One in Four Canadians Resolve to Pay Down Debt in 2018

January 5, 2018

One in Four Canadians Resolve to Pay Down Debt in 2018

Annual CIBC survey results show that paying down debt remains the top financial priority for Canadians.

With another year come and gone, a new CIBC poll highlights the financial priorities of Canadians for 2018 and for the eighth year in a row, paying down debt or eliminating it altogether tops the list. At 25 per cent, debt repayment is the number one priority for Canadians, compared to 28 per cent last year. Although the focus to pay down debt year-over-year decreased somewhat, more Canadians this year are turning their attention to savings and growing their wealth.

According to the survey, 13 per cent of Canadians plan to focus on growing their investments (compared to 11 per cent last year); seven per cent have set their sights on saving for retirement; and, four per cent plan to concentrate on building up an emergency fund.

“While debt repayment is still the number one priority, Canadians recognize that it’s just as important to focus on building savings and growing your nest egg,” says Jennifer Hubbard, Managing Director, Financial Planning and Advice, CIBC. “Saving and managing your debt are both essential to your overall financial health.”

To succeed in juggling the two priorities—paying down debt and building up savings—CIBC offers the following tips:
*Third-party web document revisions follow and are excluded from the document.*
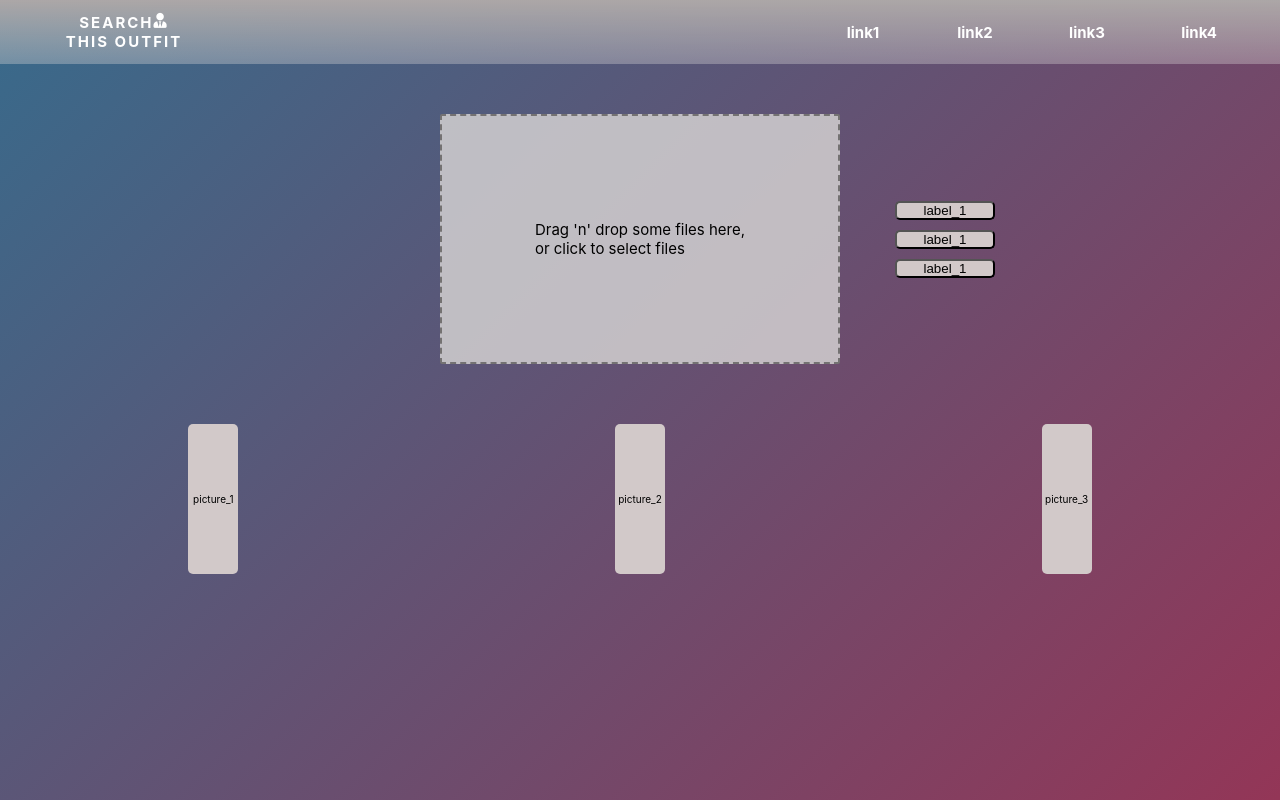
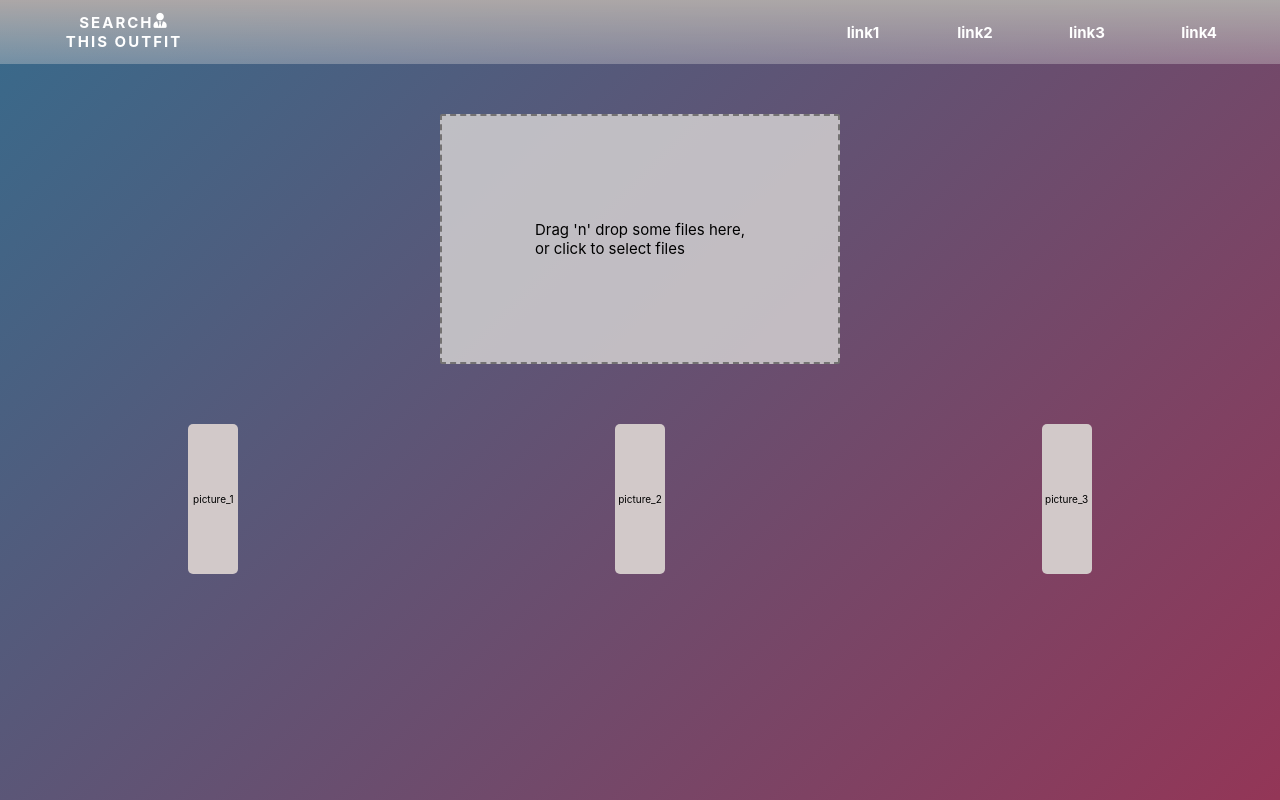
Before and after one commit to peterbarkoczi/search-this-outfit-frontEnd, a React (Create React App) app: page / in a window 1280 px wide. Built offline with nearby package versions, Linux system fonts and the light colour scheme.

Commit message:
set ip address

```diff
--- a/src/components/main_page/InputFile.js
+++ b/src/components/main_page/InputFile.js
@@ -112,7 +112,7 @@ function InputField() {
     useEffect(() => {
         if (pictureURL !== null) {
             console.log(pictureURL)
-            const url = "http://localhost:8080/picture/upload";
+            const url = "http://192.168.1.134:8080/picture/upload";
             axios.post(url, {base64: pictureURL.split(',')[1]})
                 .then(response => setPictureResults(response.data))
                 .catch(reason => {
--- a/src/components/main_page/SideBar.js
+++ b/src/components/main_page/SideBar.js
@@ -39,12 +39,12 @@ function SideBar() {
         <SideBarStyle>
             <div className="sidebar">
                 <ul>
-            {/*        {pictureResults.map( (labels) => {*/}
-            {/*           return <button key={id++}>{labels.names[0]}</button>*/}
-            {/*        })}*/}
-                    <button>label_1</button>
-                    <button>label_1</button>
-                    <button>label_1</button>
+                    {pictureResults.map( (labels) => {
+                       return <button key={id++}>{labels.names[0]}</button>
+                    })}
+            {/*        <button>label_1</button>*/}
+            {/*        <button>label_1</button>*/}
+            {/*        <button>label_1</button>*/}
                 </ul>
             </div>
 
```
  • Track your income and expenses. By knowing how much is coming in and going out, you’ll have a clear picture of your financial situation.
  • Tackle high-interest debt. Pay off any high-interest debt and/or consolidate your debts into one loan at a lower interest rate. Once the debt is paid, take that money and roll it into a savings vehicle.
  • Evaluate your spending. Differentiate between your needs and wants. Focus first on essentials, like housing, food, transportation, clothing, education, and health care. Once your essentials have been looked after, turn your attention to ways of staying within budget on your discretionary spending, such as entertainment, travel or dining out.
  • Automate your savings. Commit to saving even a small amount by setting up an automated transfer on the day you’re paid into a separate account. Consider as well, moving this money into a TFSA, RESP or RRSP to take advantage of any government grants and tax savings.
  • Seek expert help. Speak to an advisor to build out a budget and a financial plan that charts your short- and long-term goals. With a budget and plan in place, you’ll be better able to navigate your path to success.
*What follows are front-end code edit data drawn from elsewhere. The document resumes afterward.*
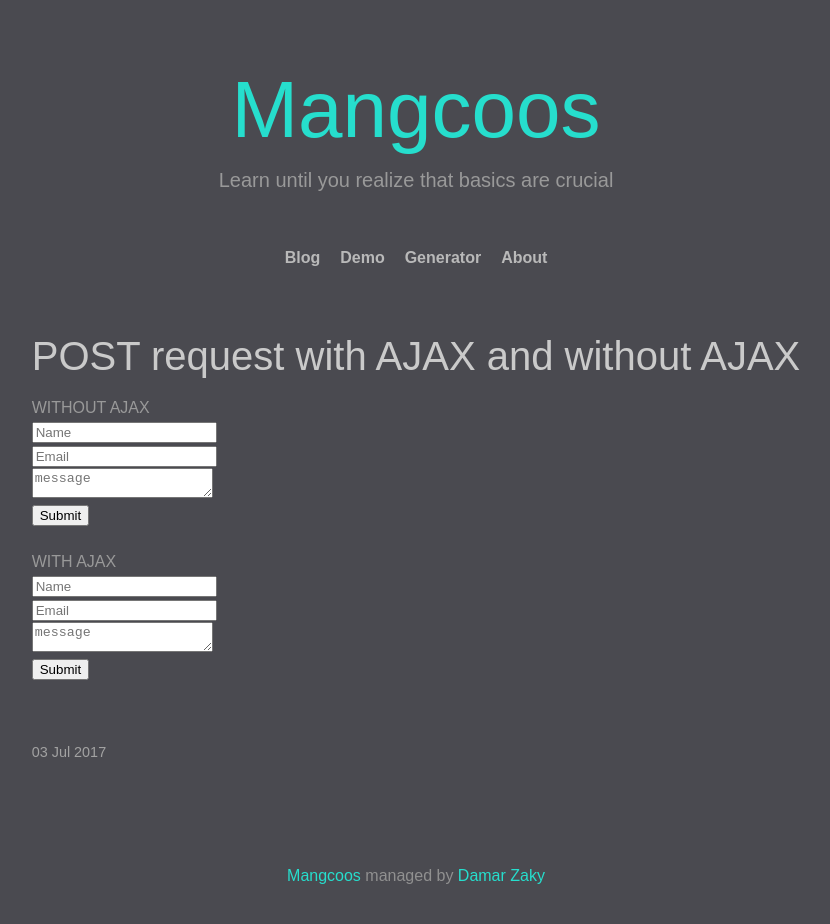
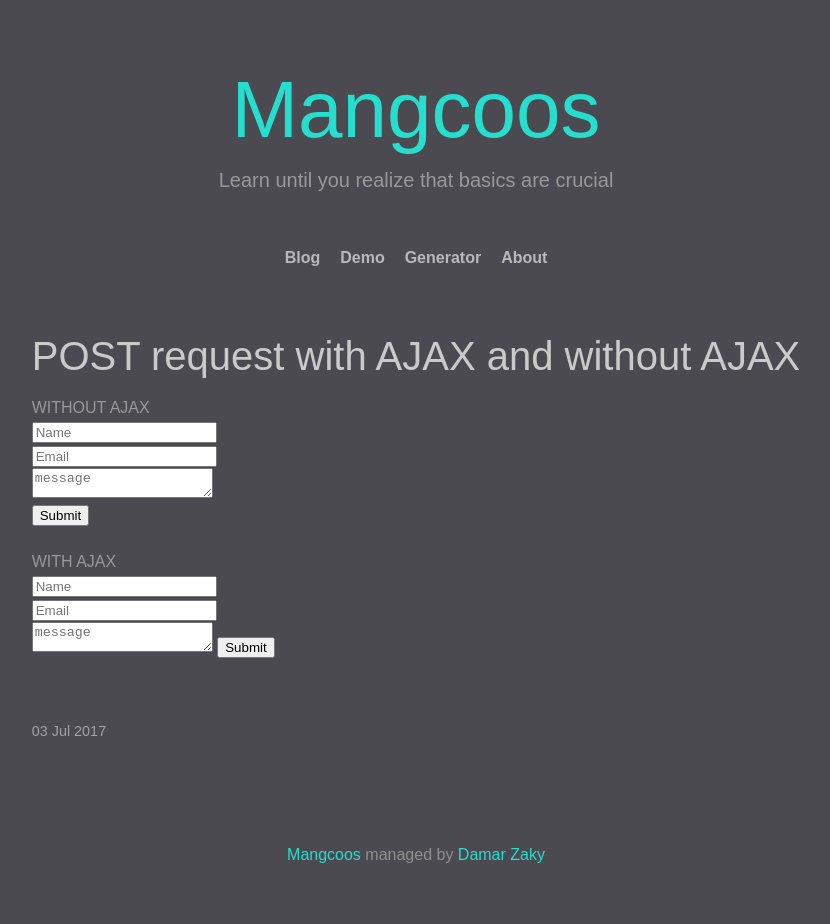
Before and after one commit to damzaky/damzaky.github.io, a Jekyll site: the page built from _posts/demo/2017-07-02-POST-request-with-AJAX-and-without-AJAX.html, in a window 1280 px wide. Shown: the whole page, without its empty margins (224-1054 px from the left). Built offline with Jekyll 4.4.1, drawn with Linux system fonts in a browser that asks for light colours; after the commit the page ends 903 px from its top, so only the background shows below that.

Commit message:
Update 2017-07-02-POST-request-with-AJAX-and-without-AJAX.html

```diff
--- a/_posts/demo/2017-07-02-POST-request-with-AJAX-and-without-AJAX.html
+++ b/_posts/demo/2017-07-02-POST-request-with-AJAX-and-without-AJAX.html
@@ -56,7 +56,7 @@ WITH AJAX
                   name="entry.1152730038" dir="auto" data-initial-dir="auto"
                   data-initial-value="" style="height: 24px;" placeholder="message">
 </textarea>
-<button type='submit' style='display:block;' onclick="javascript:AJAXPost(this)">Submit</button>
+<input type="button" value="Submit" onclick="javascript:AJAXPost(this)">
 
   </form>
 <script type='text/javascript'>
```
In search of savings in your everyday expenses: 5 tips to put more money in your bank account

We here at are all about helping you get the most bang for your buck, on money that you’ll spend anyways. Take, for example, what you’re spending on auto insurance. This is one of those essential costs that falls under transportation that you need to include in your budget if you own a vehicle. What you don’t need however, is to overpay for it and there are ways you can spend less on your car insurance coverage:

  • Pay your premiums all at once. When you renew or get a new car insurance policy, opt to pay your premiums in one lump sum, rather than monthly. Many insurers charge a fee if you pay your premiums monthly, so if you can afford to pay your premiums in full, you’ll avoid these annoying extra charges.
  • Review your policy’s collision and comprehensive deductibles. For safe drivers with a clean and consistent driving record, this is a money-saving tip worth exploring because the higher your deductibles, the lower your premiums. For example, if your deductibles are set to $500, increasing them to $1000 could save you in the neighbourhood of five to 10 per cent. However, a word of caution first: only increase your deductibles to $1,000 if you’ve got the funds on hand. Paying a deductible—should you need to submit a claim—shouldn’t be financially stressful, so choose your deductibles prudently.
  • Talk to your auto insurer if you change your tires seasonally.Chances are you’ve already swapped out your all-season tires for winter wheels, but does your current insurer know you change your tires seasonally? If they don’t, you could be giving up a discount that can be as much as five per cent.
  • Bundle to save. Is your home insurance and car insurance through the same company? If not, you may be missing out on discounts in the range of five to 15 per cent off one, or even both of your policies. This discount isn’t just available to homeowners either; it’s available to tenants and condo residents too.
  • See how your current insurer’s rate compare. The biggest savings bang for your buck, will likely come from comparing car insurance quotes. See how your insurer’s rates compare by shopping around and getting quotes from our network of over 30 insurance companies. That’s 30 ways to potentially save money that can be better spent on helping you pay down your debt, or build up your nest egg. Compare auto insurance rates today for a better price.